WORKING DATA >>
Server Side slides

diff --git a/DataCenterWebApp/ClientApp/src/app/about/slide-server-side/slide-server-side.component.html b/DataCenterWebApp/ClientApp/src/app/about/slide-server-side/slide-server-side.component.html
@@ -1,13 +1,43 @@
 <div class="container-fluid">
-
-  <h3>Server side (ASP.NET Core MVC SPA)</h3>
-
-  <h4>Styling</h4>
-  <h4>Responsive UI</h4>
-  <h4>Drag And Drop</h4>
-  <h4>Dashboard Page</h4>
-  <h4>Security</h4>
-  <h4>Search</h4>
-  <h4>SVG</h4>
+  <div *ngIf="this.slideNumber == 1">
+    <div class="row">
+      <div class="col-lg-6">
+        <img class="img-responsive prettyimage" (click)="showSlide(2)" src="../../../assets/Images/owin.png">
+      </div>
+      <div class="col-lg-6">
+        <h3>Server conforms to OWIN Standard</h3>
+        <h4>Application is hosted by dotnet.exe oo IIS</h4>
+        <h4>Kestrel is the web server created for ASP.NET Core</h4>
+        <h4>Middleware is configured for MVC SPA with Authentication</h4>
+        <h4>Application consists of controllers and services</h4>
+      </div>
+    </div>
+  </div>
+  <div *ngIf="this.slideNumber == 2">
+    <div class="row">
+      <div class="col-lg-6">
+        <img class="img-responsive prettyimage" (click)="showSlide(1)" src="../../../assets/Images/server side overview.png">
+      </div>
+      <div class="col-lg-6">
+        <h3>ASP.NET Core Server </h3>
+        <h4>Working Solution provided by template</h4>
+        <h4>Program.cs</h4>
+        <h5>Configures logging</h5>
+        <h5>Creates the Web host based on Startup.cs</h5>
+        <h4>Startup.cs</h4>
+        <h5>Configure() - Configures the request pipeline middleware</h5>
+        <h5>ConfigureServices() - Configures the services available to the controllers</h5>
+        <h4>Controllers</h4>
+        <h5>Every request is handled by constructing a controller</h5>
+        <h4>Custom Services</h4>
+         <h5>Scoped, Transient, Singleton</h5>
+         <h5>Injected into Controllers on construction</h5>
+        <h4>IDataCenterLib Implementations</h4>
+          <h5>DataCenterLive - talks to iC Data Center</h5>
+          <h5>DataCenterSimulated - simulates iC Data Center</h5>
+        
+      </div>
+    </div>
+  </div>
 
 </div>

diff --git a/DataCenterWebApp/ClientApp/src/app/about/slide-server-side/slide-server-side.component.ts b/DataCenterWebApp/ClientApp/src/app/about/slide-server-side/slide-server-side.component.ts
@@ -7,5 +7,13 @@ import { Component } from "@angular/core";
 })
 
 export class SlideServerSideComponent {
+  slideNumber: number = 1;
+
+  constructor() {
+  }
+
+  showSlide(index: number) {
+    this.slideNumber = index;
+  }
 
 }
==
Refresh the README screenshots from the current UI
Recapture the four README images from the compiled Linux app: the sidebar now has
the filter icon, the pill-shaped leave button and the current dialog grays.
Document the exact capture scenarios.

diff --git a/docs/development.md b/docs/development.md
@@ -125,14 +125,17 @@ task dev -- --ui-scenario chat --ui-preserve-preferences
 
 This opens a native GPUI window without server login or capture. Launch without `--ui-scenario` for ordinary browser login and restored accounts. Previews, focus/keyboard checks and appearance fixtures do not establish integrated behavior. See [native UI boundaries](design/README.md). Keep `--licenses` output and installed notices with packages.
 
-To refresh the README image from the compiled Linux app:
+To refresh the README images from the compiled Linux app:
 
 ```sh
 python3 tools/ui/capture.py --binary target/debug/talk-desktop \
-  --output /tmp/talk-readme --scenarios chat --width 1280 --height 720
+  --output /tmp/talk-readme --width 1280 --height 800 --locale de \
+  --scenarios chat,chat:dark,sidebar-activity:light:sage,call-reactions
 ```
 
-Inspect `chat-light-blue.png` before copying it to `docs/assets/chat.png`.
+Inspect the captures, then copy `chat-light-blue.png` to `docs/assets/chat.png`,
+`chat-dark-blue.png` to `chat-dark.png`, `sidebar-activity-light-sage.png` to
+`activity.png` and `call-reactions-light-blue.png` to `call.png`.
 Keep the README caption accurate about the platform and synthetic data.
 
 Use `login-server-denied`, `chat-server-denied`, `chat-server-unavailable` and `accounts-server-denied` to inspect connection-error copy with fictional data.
==
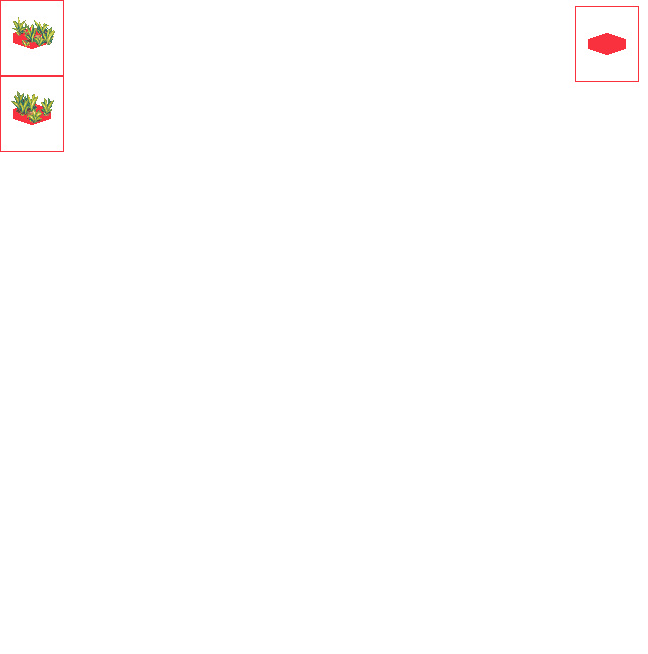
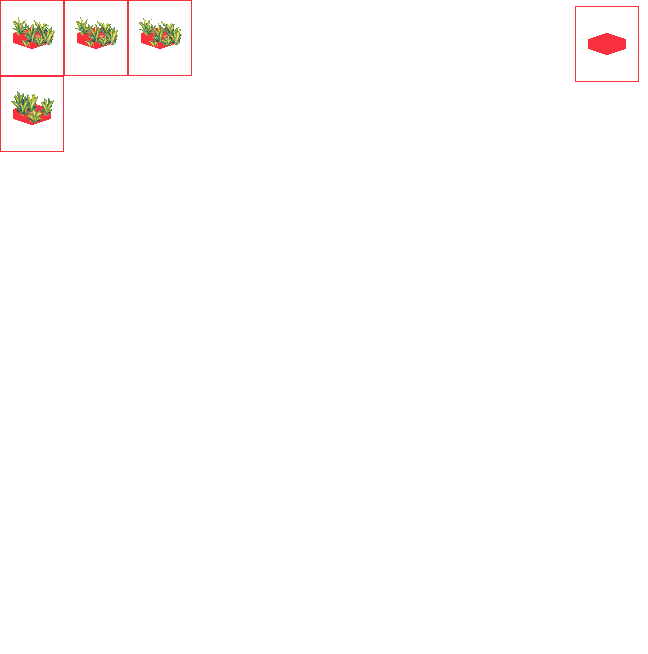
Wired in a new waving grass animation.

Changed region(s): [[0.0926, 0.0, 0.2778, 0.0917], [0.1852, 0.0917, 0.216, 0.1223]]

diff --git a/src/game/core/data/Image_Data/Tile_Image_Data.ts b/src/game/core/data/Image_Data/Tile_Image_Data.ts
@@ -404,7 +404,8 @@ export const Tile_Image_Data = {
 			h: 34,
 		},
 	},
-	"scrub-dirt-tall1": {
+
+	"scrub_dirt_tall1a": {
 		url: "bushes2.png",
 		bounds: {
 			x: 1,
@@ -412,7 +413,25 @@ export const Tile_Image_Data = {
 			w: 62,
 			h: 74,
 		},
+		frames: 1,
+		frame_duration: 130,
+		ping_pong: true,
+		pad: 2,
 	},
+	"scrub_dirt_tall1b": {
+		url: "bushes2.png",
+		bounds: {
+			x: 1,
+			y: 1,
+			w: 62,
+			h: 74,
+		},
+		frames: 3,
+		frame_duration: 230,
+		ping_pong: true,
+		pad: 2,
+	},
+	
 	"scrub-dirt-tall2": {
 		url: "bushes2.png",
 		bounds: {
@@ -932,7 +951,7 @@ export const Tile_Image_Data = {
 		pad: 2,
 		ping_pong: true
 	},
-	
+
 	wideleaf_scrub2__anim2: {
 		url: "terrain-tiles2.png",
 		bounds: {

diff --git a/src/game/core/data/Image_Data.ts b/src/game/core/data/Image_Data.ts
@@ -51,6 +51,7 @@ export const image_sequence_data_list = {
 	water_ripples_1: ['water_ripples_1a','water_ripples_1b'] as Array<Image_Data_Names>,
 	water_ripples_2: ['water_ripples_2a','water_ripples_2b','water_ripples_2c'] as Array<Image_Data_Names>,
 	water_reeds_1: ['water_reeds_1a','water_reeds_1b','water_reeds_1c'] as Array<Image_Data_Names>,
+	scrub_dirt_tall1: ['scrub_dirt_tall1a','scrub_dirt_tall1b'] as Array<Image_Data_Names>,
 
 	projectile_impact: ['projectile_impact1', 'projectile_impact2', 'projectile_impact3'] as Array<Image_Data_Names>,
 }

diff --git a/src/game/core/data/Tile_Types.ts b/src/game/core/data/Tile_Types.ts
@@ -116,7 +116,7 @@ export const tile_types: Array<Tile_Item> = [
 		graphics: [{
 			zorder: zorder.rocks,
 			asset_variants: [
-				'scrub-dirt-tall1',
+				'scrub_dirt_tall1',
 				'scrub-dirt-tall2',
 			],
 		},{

EXERCISE >>
Given the records above, restate word for word only the lines starting at the one with "0.0917, 0.216, 0.1223]]" and ending at the one with "-932,7 +951,7 @@".

TASK SOLUTION >>
Changed region(s): [[0.0926, 0.0, 0.2778, 0.0917], [0.1852, 0.0917, 0.216, 0.1223]]

diff --git a/src/game/core/data/Image_Data/Tile_Image_Data.ts b/src/game/core/data/Image_Data/Tile_Image_Data.ts
@@ -404,7 +404,8 @@ export const Tile_Image_Data = {
 			h: 34,
 		},
 	},
-	"scrub-dirt-tall1": {
+
+	"scrub_dirt_tall1a": {
 		url: "bushes2.png",
 		bounds: {
 			x: 1,
@@ -412,7 +413,25 @@ export const Tile_Image_Data = {
 			w: 62,
 			h: 74,
 		},
+		frames: 1,
+		frame_duration: 130,
+		ping_pong: true,
+		pad: 2,
 	},
+	"scrub_dirt_tall1b": {
+		url: "bushes2.png",
+		bounds: {
+			x: 1,
+			y: 1,
+			w: 62,
+			h: 74,
+		},
+		frames: 3,
+		frame_duration: 230,
+		ping_pong: true,
+		pad: 2,
+	},
+	
 	"scrub-dirt-tall2": {
 		url: "bushes2.png",
 		bounds: {
@@ -932,7 +951,7 @@ export const Tile_Image_Data = {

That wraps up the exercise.